Leslie Edwards a pattern designer was
pleased with her piece.

Jocelyn Chavvidan showing her dyed cloth

Mandy Smith and her cloth.

Glenise Gallagher and her dyed scarf

Sarah Quilter happily showing off her scarf

All nine in the workshop and their scarves

Mandy and her scarf

A picture says a thousand words here. 

Sarah was on the lawn admiring her scarf

I think Leslie was pleased with her scarf too!

Glenise and her fabric dyed with silky oak

After I posted a few photos on Instagram and Facebook I received some inquiries for another workshop. So the next workshop date is set for Saturday July 25th. If anyone is interested in joining my eco-dye workshop please leave a comment here and I will get back to you. 

I also asked to give a stitching workshop using eco-dyed fabric. I have been thinking lately that I would really love to teach a stitching workshop. I will start on small pieces. A "simple little stitch". What do you think? As part of the ageing process one would like to pass on what one knows to younger generations. I think I'm one of those people who loves sharing! 

Until next time

June 12, 2015

Textiles Books and Historic Tree

Not many creations in the last couple of weeks. The shorter winter days make me feel like snuggling in and get comfy in the evenings instead of being active. I have a few projects on the go that I should get on with! Ha, but I'm just too lazy! 

I did make a trip to Kazari Ziguzagu last week to check out for some vintage indigo fabric that my friend asked me to get for her. It was a lovely visit as always. I found some great textile pieces that I took photos of (not bought!). 

While I was looking for vintage indigo fabric for a friend I found some for ME (naturally) from an online shop KimoYes as well. 
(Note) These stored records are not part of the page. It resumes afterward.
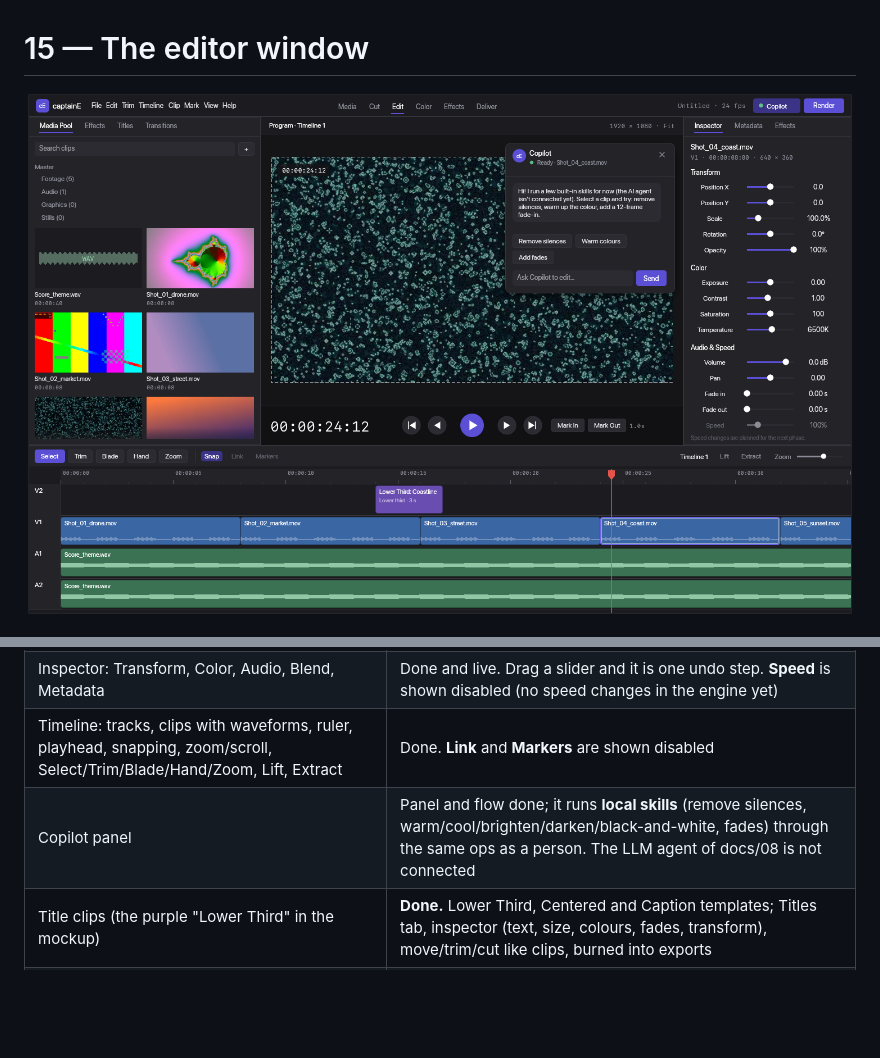
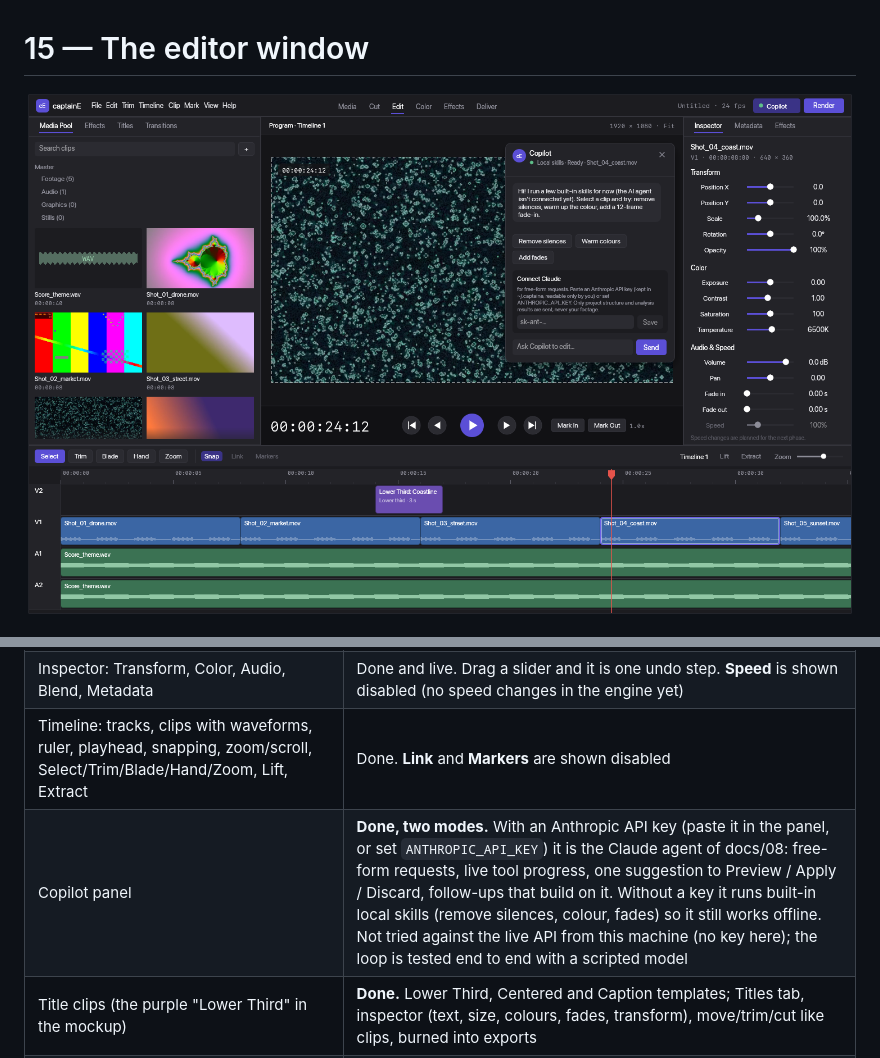
Before and after one commit to iamamit/captainE, a Markdown page: docs/15-ui-status.md, 2 parts joined by grey strips. Rendered like a GitHub page; pictures changed too: docs/images/editor.png; blank space fills up the shorter version.

```diff
--- a/docs/15-ui-status.md
+++ b/docs/15-ui-status.md
@@ -28,7 +28,7 @@ screenshot above is produced. Qt/QML (docs/10) stays the fallback if egui's text
 | Program viewer: picture, timecode chip, dashed outline of the selected clip's transform, transport, Mark In/Out | Done |
 | Inspector: Transform, Color, Audio, Blend, Metadata | Done and live. Drag a slider and it is one undo step. **Speed** is shown disabled (no speed changes in the engine yet) |
 | Timeline: tracks, clips with waveforms, ruler, playhead, snapping, zoom/scroll, Select/Trim/Blade/Hand/Zoom, Lift, Extract | Done. **Link** and **Markers** are shown disabled |
-| Copilot panel | Panel and flow done; it runs **local skills** (remove silences, warm/cool/brighten/darken/black-and-white, fades) through the same ops as a person. The LLM agent of docs/08 is not connected |
+| Copilot panel | **Done, two modes.** With an Anthropic API key (paste it in the panel, or set `ANTHROPIC_API_KEY`) it is the Claude agent of docs/08: free-form requests, live tool progress, one suggestion to Preview / Apply / Discard, follow-ups that build on it. Without a key it runs built-in local skills (remove silences, colour, fades) so it still works offline. Not tried against the live API from this machine (no key here); the loop is tested end to end with a scripted model |
 | Title clips (the purple "Lower Third" in the mockup) | **Done.** Lower Third, Centered and Caption templates; Titles tab, inspector (text, size, colours, fades, transform), move/trim/cut like clips, burned into exports |
 | Keyframe diamonds in the inspector | Not built (no keyframes in the engine yet) |
 
```
Also changed, not shown: README.md (+1 -0 lines), docs/08-ai-copilot.md (+22 -0 lines), 14 other files.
I did put some stitching on my swirling cloth I'm making into a blog book cover. The problem with working without pattern is that I sometimes get stitcher's block so I have to leave it for a while. Does that happen to you too? Anyway, read the captions on each photo to see what else I did. 

Leaping bunny on Noren, indigo Katazome

Vintage Japanese textiles from KimoYes

A hemp Yukata is ready to be de-constructed, Kazari Ziguzagu

Swirly weaving with added stitching

Naturally dyed samples pieced into Bojagi cloth

Ayako's crochet blanket displayed by Cobie Lee.
Wednesday craft

Another Coptic binding book

Books and friends. Dot Christian, Ro Bruhn and Jacky Williams

Colourful Eucalyptus leaves found on a windy day

Lucky find 

I'm excited to share my lucky find with you! It's not like any lucky find I've shown you before. This time it is an historic Eucalyptus tree (Eucalyptus Camaldulensis). It is approximately 400-500 years old so it predates European settlements in Australia. River Red Gums can live up to 700 years or more. I discovered it on the campus where I work. When standing next to it, I feel like standing next to those movable trees in 'Lord of the Ring'!  

After 10 years of working here I thought I had discovered all the gardens and trees on this campus, but when I found this grand old tree I couldn't help but get excited. I have organised to take my colleagues to view the tree next Monday. A real treat for us all. 

Until next time.